#### YOUR TASK:
When the word "will" appears in a line of the data below, list that line.

[Saved data entries]

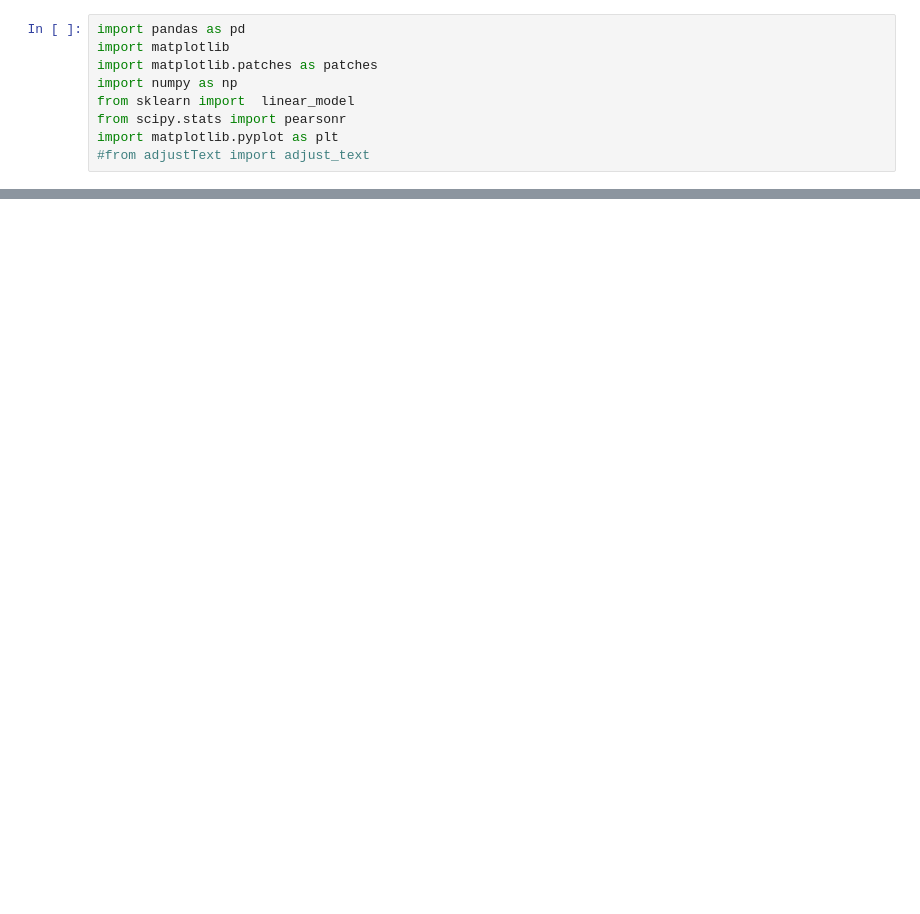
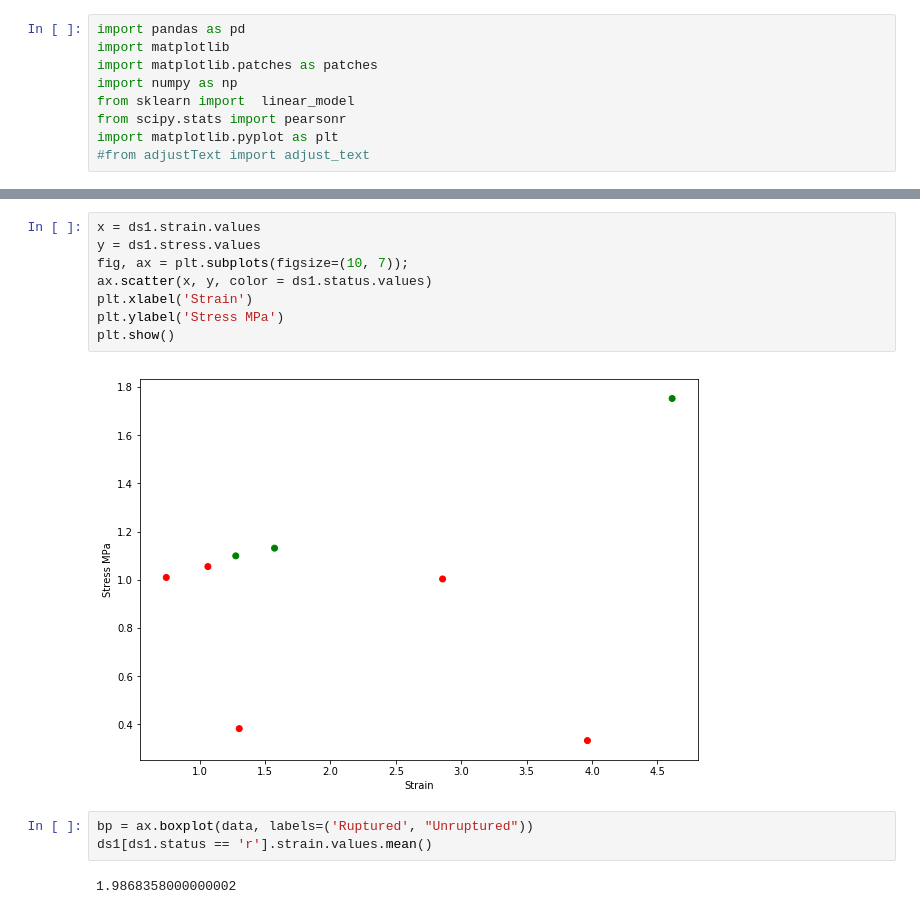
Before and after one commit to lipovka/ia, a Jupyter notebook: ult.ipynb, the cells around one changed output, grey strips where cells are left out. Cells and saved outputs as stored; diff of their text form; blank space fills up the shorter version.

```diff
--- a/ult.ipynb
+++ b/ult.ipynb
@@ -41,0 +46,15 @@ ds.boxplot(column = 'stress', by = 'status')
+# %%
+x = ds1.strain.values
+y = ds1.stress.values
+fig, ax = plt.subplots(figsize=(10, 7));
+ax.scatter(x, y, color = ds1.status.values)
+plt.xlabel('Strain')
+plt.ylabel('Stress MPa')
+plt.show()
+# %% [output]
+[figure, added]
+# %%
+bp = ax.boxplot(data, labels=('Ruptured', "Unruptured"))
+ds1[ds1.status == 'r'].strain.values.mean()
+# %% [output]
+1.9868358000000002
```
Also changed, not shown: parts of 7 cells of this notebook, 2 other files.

==

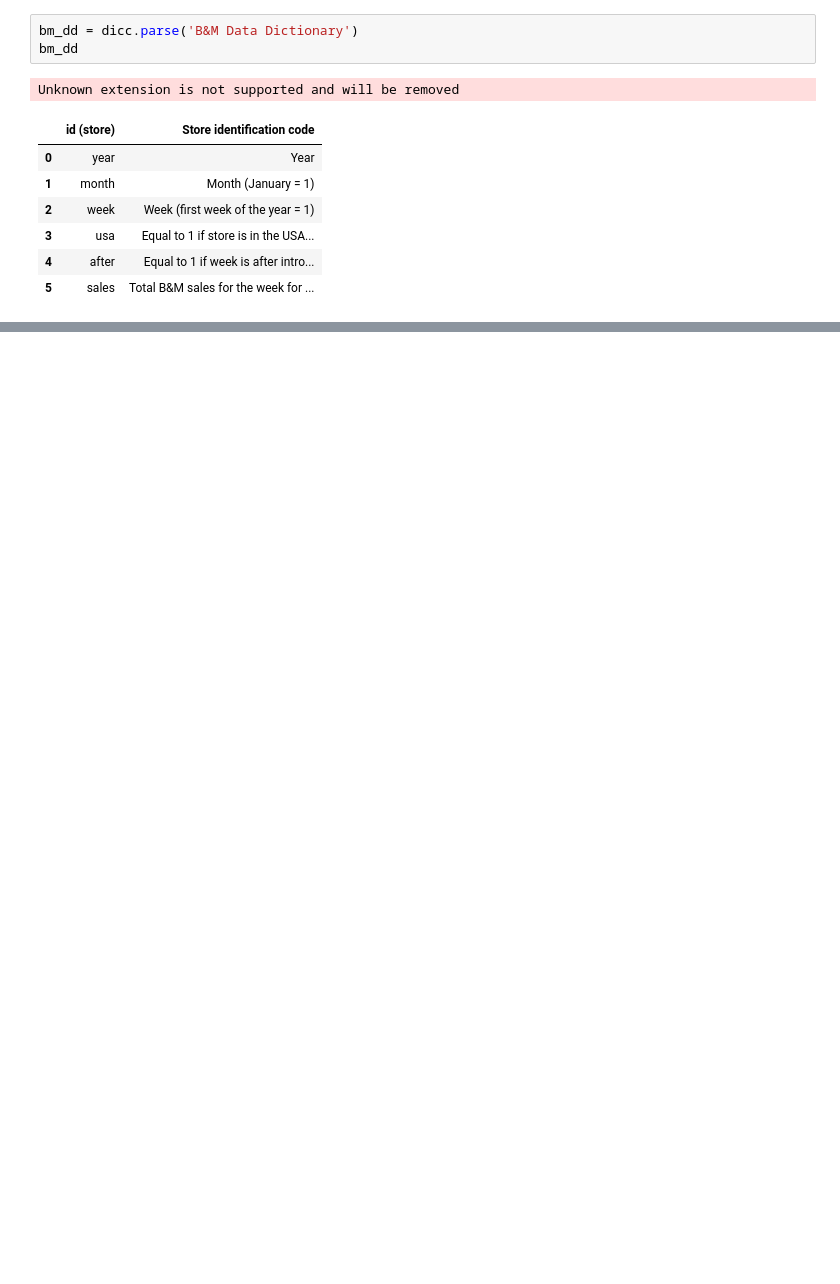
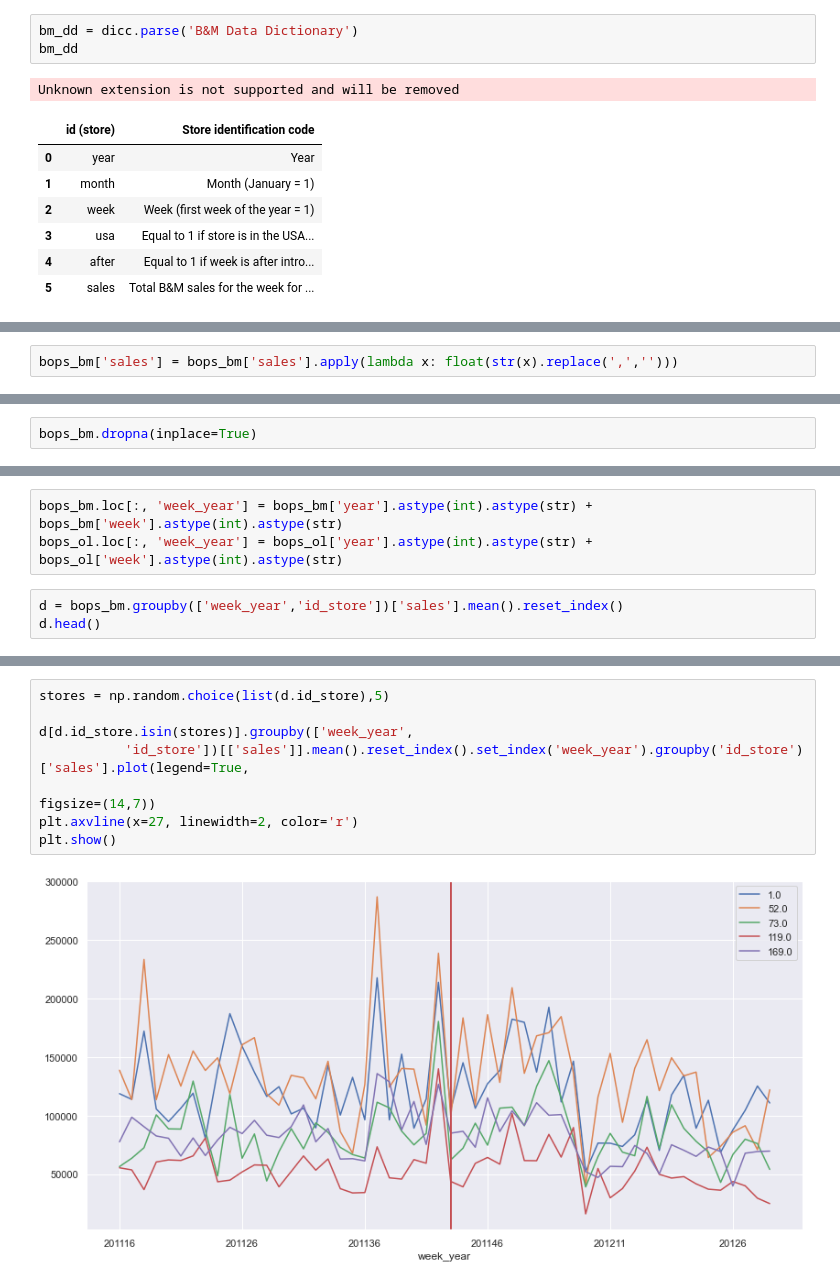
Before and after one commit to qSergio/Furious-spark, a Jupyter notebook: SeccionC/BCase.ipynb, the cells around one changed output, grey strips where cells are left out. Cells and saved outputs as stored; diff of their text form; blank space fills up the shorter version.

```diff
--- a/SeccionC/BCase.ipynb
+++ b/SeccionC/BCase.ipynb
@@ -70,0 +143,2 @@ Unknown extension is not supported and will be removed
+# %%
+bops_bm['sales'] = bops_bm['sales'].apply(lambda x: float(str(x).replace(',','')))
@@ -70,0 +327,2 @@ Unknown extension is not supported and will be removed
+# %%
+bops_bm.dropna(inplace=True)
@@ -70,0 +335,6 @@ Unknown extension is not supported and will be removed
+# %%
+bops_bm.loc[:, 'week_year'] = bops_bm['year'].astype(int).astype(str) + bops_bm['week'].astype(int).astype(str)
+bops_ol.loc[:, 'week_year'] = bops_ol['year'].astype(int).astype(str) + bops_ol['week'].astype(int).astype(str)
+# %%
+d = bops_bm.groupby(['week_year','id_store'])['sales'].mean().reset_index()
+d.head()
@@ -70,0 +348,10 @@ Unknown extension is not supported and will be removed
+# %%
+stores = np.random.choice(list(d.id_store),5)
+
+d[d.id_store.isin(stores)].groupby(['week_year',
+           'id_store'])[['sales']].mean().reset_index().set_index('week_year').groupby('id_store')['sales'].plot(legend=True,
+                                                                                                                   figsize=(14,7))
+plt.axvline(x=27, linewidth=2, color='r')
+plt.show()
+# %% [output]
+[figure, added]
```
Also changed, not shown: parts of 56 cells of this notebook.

#### ANSWER TO THE PROBLEM:
@@ -70,0 +143,2 @@ Unknown extension is not supported and will be removed
@@ -70,0 +327,2 @@ Unknown extension is not supported and will be removed
@@ -70,0 +335,6 @@ Unknown extension is not supported and will be removed
@@ -70,0 +348,10 @@ Unknown extension is not supported and will be removed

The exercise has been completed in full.